Dataset items:

━━━━

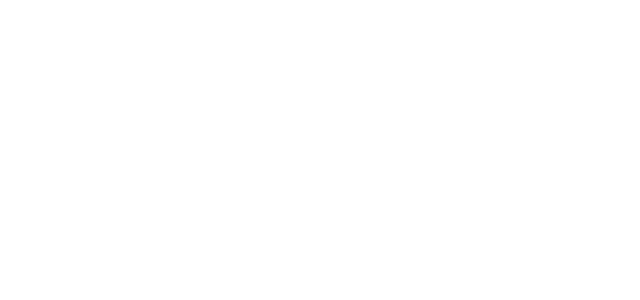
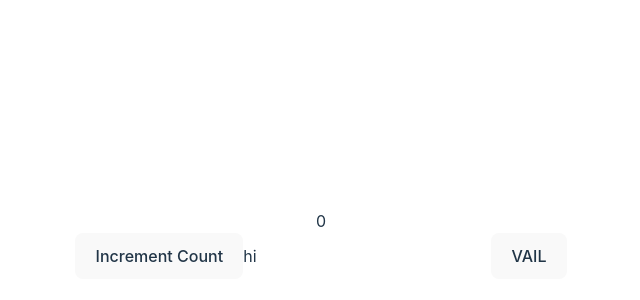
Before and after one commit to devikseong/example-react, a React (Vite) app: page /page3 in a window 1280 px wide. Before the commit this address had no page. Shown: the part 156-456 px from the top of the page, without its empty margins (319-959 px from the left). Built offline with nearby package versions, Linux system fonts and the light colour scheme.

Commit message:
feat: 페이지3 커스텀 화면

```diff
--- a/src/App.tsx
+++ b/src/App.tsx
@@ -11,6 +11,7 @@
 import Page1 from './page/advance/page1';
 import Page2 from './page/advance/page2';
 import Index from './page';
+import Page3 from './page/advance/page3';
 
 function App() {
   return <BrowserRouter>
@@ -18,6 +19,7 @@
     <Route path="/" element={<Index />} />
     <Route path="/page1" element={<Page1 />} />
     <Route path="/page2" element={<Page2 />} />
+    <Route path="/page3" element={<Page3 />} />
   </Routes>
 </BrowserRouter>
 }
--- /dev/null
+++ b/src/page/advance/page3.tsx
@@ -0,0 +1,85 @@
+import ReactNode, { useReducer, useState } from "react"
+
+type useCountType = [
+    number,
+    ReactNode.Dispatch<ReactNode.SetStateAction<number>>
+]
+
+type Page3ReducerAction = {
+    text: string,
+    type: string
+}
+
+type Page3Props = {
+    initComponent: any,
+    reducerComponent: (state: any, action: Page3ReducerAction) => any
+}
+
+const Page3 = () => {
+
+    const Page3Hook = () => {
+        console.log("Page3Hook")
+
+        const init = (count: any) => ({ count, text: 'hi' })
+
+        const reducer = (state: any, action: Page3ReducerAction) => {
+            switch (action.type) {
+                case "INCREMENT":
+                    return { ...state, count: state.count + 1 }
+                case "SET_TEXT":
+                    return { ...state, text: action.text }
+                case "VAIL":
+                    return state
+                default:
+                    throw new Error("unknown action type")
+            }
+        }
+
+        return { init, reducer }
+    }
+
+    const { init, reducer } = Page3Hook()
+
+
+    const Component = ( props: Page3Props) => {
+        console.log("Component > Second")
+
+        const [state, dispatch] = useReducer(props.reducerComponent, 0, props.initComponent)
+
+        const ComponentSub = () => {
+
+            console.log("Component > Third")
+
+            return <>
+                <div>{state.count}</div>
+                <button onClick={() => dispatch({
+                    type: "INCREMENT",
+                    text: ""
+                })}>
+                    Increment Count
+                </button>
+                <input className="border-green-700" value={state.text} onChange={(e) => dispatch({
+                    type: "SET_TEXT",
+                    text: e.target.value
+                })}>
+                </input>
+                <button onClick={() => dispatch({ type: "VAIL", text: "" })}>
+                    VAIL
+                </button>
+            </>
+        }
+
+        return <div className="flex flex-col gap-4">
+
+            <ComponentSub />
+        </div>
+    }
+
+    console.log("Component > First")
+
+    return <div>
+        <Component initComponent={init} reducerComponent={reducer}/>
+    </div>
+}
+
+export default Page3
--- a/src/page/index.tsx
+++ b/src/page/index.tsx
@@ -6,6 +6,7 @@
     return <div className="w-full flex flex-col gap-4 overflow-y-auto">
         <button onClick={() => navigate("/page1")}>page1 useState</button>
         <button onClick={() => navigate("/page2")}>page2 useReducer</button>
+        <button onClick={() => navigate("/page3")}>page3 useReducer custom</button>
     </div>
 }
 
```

━━━━

| Task |
With the pictures set aside, repeat every entry above exactly.

| Reply |
Before and after one commit to devikseong/example-react, a React (Vite) app: page /page3 in a window 1280 px wide. Before the commit this address had no page. Shown: the part 156-456 px from the top of the page, without its empty margins (319-959 px from the left). Built offline with nearby package versions, Linux system fonts and the light colour scheme.

Commit message:
feat: 페이지3 커스텀 화면

```diff
--- a/src/App.tsx
+++ b/src/App.tsx
@@ -11,6 +11,7 @@
 import Page1 from './page/advance/page1';
 import Page2 from './page/advance/page2';
 import Index from './page';
+import Page3 from './page/advance/page3';
 
 function App() {
   return <BrowserRouter>
@@ -18,6 +19,7 @@
     <Route path="/" element={<Index />} />
     <Route path="/page1" element={<Page1 />} />
     <Route path="/page2" element={<Page2 />} />
+    <Route path="/page3" element={<Page3 />} />
   </Routes>
 </BrowserRouter>
 }
--- /dev/null
+++ b/src/page/advance/page3.tsx
@@ -0,0 +1,85 @@
+import ReactNode, { useReducer, useState } from "react"
+
+type useCountType = [
+    number,
+    ReactNode.Dispatch<ReactNode.SetStateAction<number>>
+]
+
+type Page3ReducerAction = {
+    text: string,
+    type: string
+}
+
+type Page3Props = {
+    initComponent: any,
+    reducerComponent: (state: any, action: Page3ReducerAction) => any
+}
+
+const Page3 = () => {
+
+    const Page3Hook = () => {
+        console.log("Page3Hook")
+
+        const init = (count: any) => ({ count, text: 'hi' })
+
+        const reducer = (state: any, action: Page3ReducerAction) => {
+            switch (action.type) {
+                case "INCREMENT":
+                    return { ...state, count: state.count + 1 }
+                case "SET_TEXT":
+                    return { ...state, text: action.text }
+                case "VAIL":
+                    return state
+                default:
+                    throw new Error("unknown action type")
+            }
+        }
+
+        return { init, reducer }
+    }
+
+    const { init, reducer } = Page3Hook()
+
+
+    const Component = ( props: Page3Props) => {
+        console.log("Component > Second")
+
+        const [state, dispatch] = useReducer(props.reducerComponent, 0, props.initComponent)
+
+        const ComponentSub = () => {
+
+            console.log("Component > Third")
+
+            return <>
+                <div>{state.count}</div>
+                <button onClick={() => dispatch({
+                    type: "INCREMENT",
+                    text: ""
+                })}>
+                    Increment Count
+                </button>
+                <input className="border-green-700" value={state.text} onChange={(e) => dispatch({
+                    type: "SET_TEXT",
+                    text: e.target.value
+                })}>
+                </input>
+                <button onClick={() => dispatch({ type: "VAIL", text: "" })}>
+                    VAIL
+                </button>
+            </>
+        }
+
+        return <div className="flex flex-col gap-4">
+
+            <ComponentSub />
+        </div>
+    }
+
+    console.log("Component > First")
+
+    return <div>
+        <Component initComponent={init} reducerComponent={reducer}/>
+    </div>
+}
+
+export default Page3
--- a/src/page/index.tsx
+++ b/src/page/index.tsx
@@ -6,6 +6,7 @@
     return <div className="w-full flex flex-col gap-4 overflow-y-auto">
         <button onClick={() => navigate("/page1")}>page1 useState</button>
         <button onClick={() => navigate("/page2")}>page2 useReducer</button>
+        <button onClick={() => navigate("/page3")}>page3 useReducer custom</button>
     </div>
 }
 
```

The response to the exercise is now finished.